Did you miss Part One? You can read it here.
In our previous issue we took a look at the different forms of violence that occur everyday in workplaces across America. While the number of incident reports (workplace violence accounts for 18 percent of all violent crimes) and the ruthlessness of the violent acts carried out against workers made for some unsettling reading, we learned that we are far from powerless.
The first steps in prevention begin with a full understanding of today's definition of workplace violence, as well as an agreement that the workplace can be anywhere that work occurs rather than a rigid geographic location where your employees first gather in the morning. When you are all together, it's important that you observe others for some warning signs that indicate trouble could be brewing. This might include excessive nervousness, strange or out-of-character behavior, drug or alcohol misuse, eternal grudges, traumatic stress like divorce or a decline in health, a new fascination with weapons or talk of death.
Perhaps most importantly, we spoke of the ethical imperative that all business owners have to use every practical management option available to contain this crime. It becomes the owner's duty to ensure that their employees are not placed in assignments or environments that could compromise their personal safety. Secondly, each company should adopt a deterrent policy (Zero Tolerance Policy) declaring violent acts intolerable. To that end, Surface Fabrication magazine and Whip-Smart Management Consulting LLC have partnered to make available, at no cost to our readers, a comprehensive and customizable Workplace Violence Zero Tolerance Policy, which can be immediately issued to your employees by making a simple email request. Please request yours today (check the last paragraph for further details).
There is another stark reality that accompanies workplace violence and that is liability. Should an employee of yours be injured or suffer as a result of workplace violence or if one of your employees commits a crime or violent act where other workers or members of the public are injured, the odds are good that you and your company will be named as a responsible party. The headlines teach us that only in the rarest of circumstances can you make your business bullet-proof against lawsuits and charges of negligent action — but that doesn't mean you can't take steps to lessen the likelihood of terrible happenings and/or make your company a far less attractive target for litigants.
Avoiding Liability Takes Commitment
This portion of the workplace violence story is to show business owners the leadership role that they need to take in order to reduce the damage from workplace violence in our country.
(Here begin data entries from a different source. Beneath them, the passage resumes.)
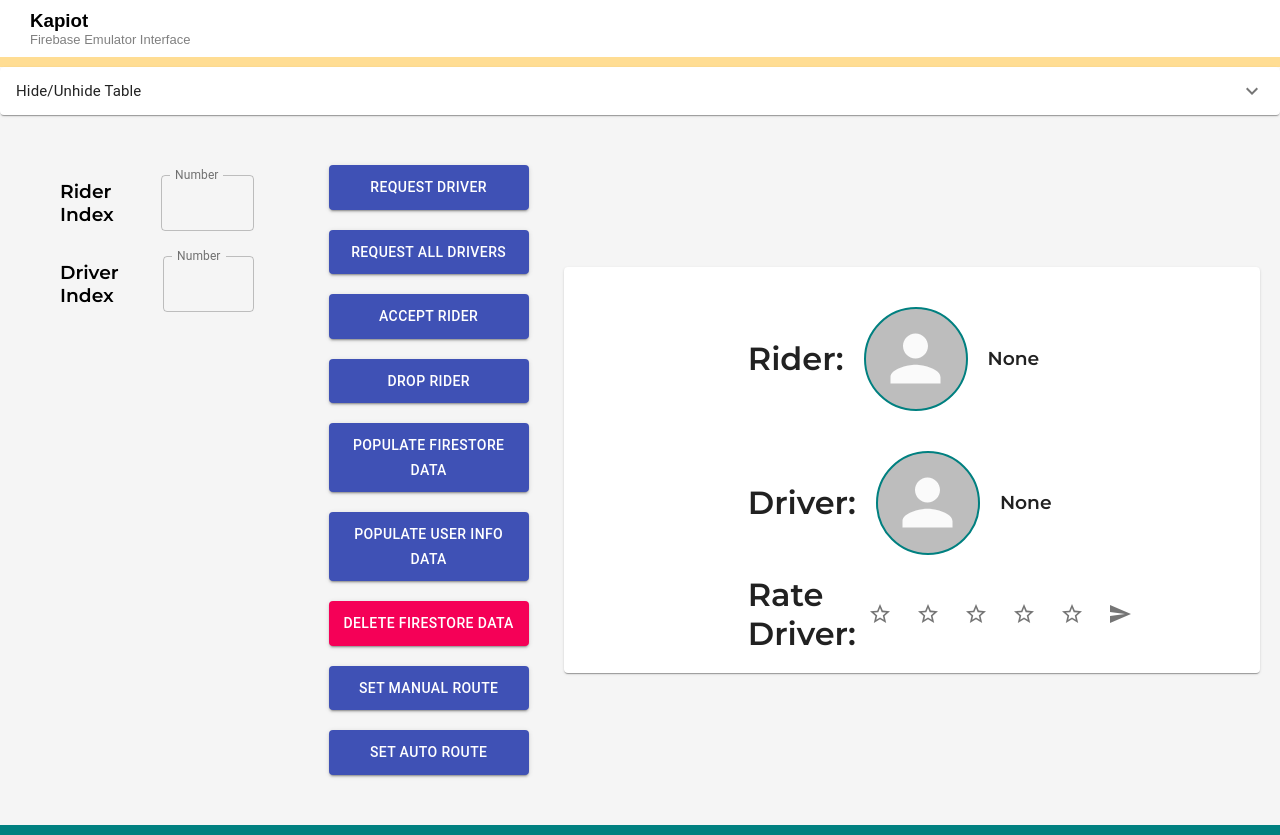
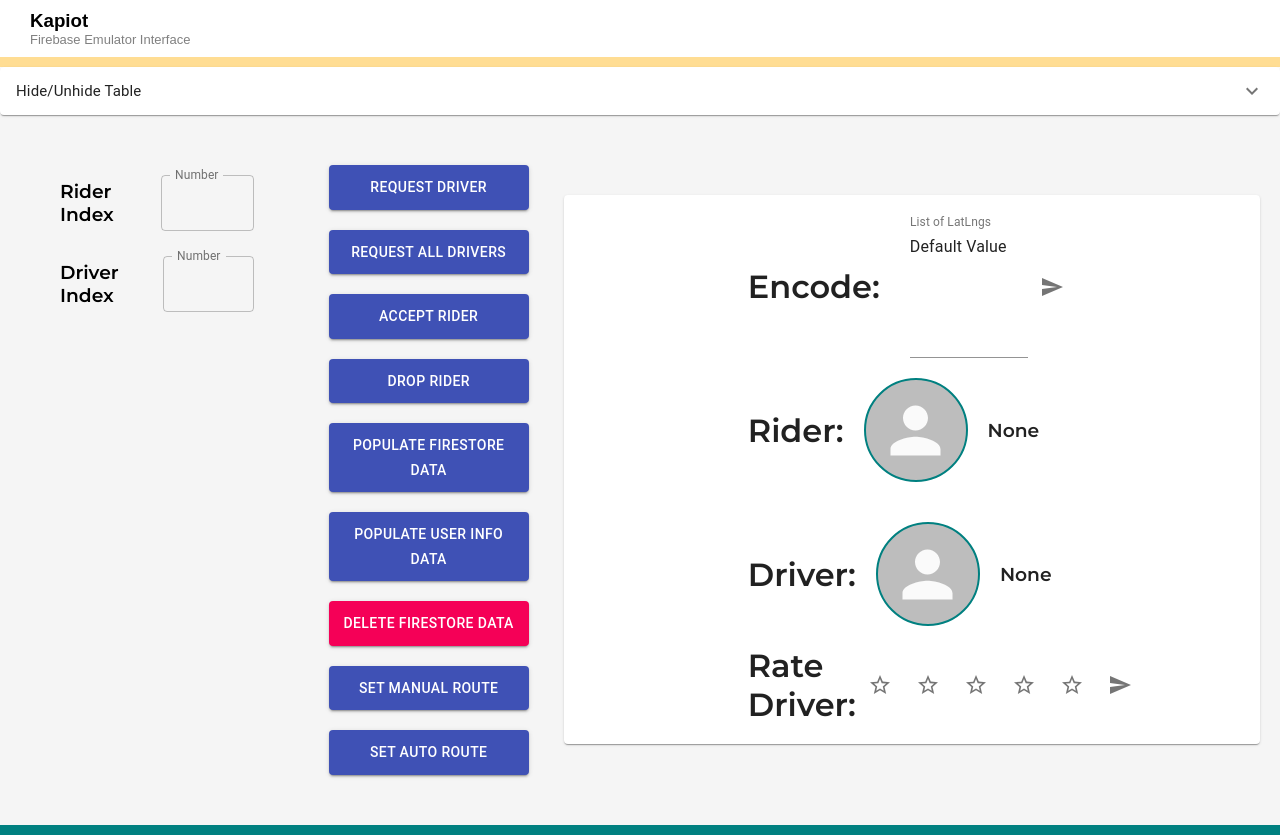
Before and after one commit to charlesausejojr/kapiot_dev_tool, a React (Create React App) app: page / in a window 1280 px wide. Built offline with nearby package versions, Linux system fonts and the light colour scheme; a web font is replaced by a local one.

Commit message:
WIP: Encoding list of LatLngs

```diff
--- a/package.json
+++ b/package.json
@@ -3,6 +3,7 @@
   "version": "0.1.0",
   "private": true,
   "dependencies": {
+    "@googlemaps/polyline-codec": "^1.0.9",
     "@material-ui/core": "^4.12.3",
     "@material-ui/icons": "^4.11.2",
     "@material-ui/utils": "^4.11.2",
--- a/src/components/ActionField.css
+++ b/src/components/ActionField.css
@@ -108,6 +108,10 @@
     margin: auto;
     width: 50%;
 }
+
+.encode__label{
+    padding-right: 30px;
+}
 @media (max-width: 992px){
     .actionField > .actionField__right > .actionField__right__info{
         flex-direction: column;
--- a/src/components/ActionField.js
+++ b/src/components/ActionField.js
@@ -8,7 +8,7 @@ import { Avatar, Box, IconButton, Paper } from '@material-ui/core';
 import './ActionField.css';
 import { FastForward, Room, Send, Star, StarBorder } from '@material-ui/icons';
 import LinearProgressWithLabel from './shared/LinearProgressWithLabel';
-
+import { decode, encode } from "@googlemaps/polyline-codec";
 
 var routesToPush  = [];
 var tempInfo = {};
@@ -38,6 +38,7 @@ function ActionField() {
     const [thirdStar,setThirdStar] = useState(false);
     const [fourthStar,setFourthStar] = useState(false);
     const [fifthStar,setFifthStar] = useState(false);
+    const [latLngs,setLatLngs] = useState([]);
 
     const driversList = testData.driversList;
     const ridersList = testData.ridersList;
@@ -217,6 +218,9 @@ function ActionField() {
         e.preventDefault();
         axios.get("http://localhost:5001/kapiot-46cbc/us-central1/sendRating?rating=" + stars.toString() + "&d=" + driverIndex.toString());
     }
+    const encodeLatLngs = (e) => {
+        e.preventDefault();
+    }
     return (
         <div>
         <div className="actionField">
@@ -294,7 +298,34 @@ function ActionField() {
                 ))}
             </Paper>
         }
+        <div className="actionField__right__info">
 
+            <h1 className='encode__label'>Encode:</h1>
+            <TextField
+                id="outlined-multiline-static"
+                label="List of LatLngs"
+                multiline
+                rows={6}
+                style={{width: 320,}}
+                defaultValue="Default Value"
+                onChange={(e) => setLatLngs(e.target.value)}
+            />
+            <IconButton onClick={encodeLatLngs}>
+                <Send/>
+            </IconButton>
+            {/*
+            <TextField
+                id="outlined-number"
+                label="Number"
+                type="number"
+                InputLabelProps={{
+                    shrink: true,
+                }}
+                variant="outlined"
+                style={{width: 120,}}
+                onChange={(e) => setRiderIndex(e.target.value)}
+            />*/}
+        </div>
         <div className="actionField__right__info">
             <h1>Rider:</h1>
             <Avatar className="user__avatar" src = {riderPhoto}/>
```
Also changed, not shown: 1 other file (tests, documents, lock files or other folders).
Along with the opportunity to lead the charge on this issue, we want our readers to contemplate the astronomical damage that workplace violence inflicts upon the national economy as well as the damage caused to each individual company's bottom line. The financial wallop includes the vast amount lost to legal costs, court-ordered payments, damages, insurance premiums, out-of-court mediation, lost work, production stoppages, rehabilitation, counseling, etc.
Notably, there is not yet any national legislation that specifically addresses workplace violence although special attention, in the form of non-binding recommendations, is paid to certain businesses like healthcare institutions, late night retail establishments (i.e. convenience stores), government agencies and taxi services, because of the targeting and concentration of violence at these establishments. As for companies such as fabrication shops, there is a General Duty Clause found within The Federal Occupational Safety and Health Act which requires employers to provide a place of employment "free from recognized hazards that are causing or are likely to cause death or serious physical harm to . . . employees." There's a lot of room for play in that last sentence. Plaintiffs love loose language. Do you?
A New Meaning For Negligence
In addition to the OSHA's General Duty Clause, employers may be liable for acts of workplace violence based on various negligence theories, including: negligent hiring; negligent training; negligent supervision; negligent retention and negligent recommendation or misrepresentation.
Negligent Hiring: This is a legal theory based on the principle that an employer has a duty to protect its employees, customers, and the general public from injuries caused by employees whom the employer knows, or should know, pose a risk of harm to others. If an employer doesn't demonstrate reasonable care in the selection process of an applicant (i.e. reference and job checking to determine that employee's fitness for the job) and other employees or customers are harmed, that employer may be found negligent. There are steps that employers should take to protect themselves against liability:
• Carefully review all applications and resumes before hiring an applicant.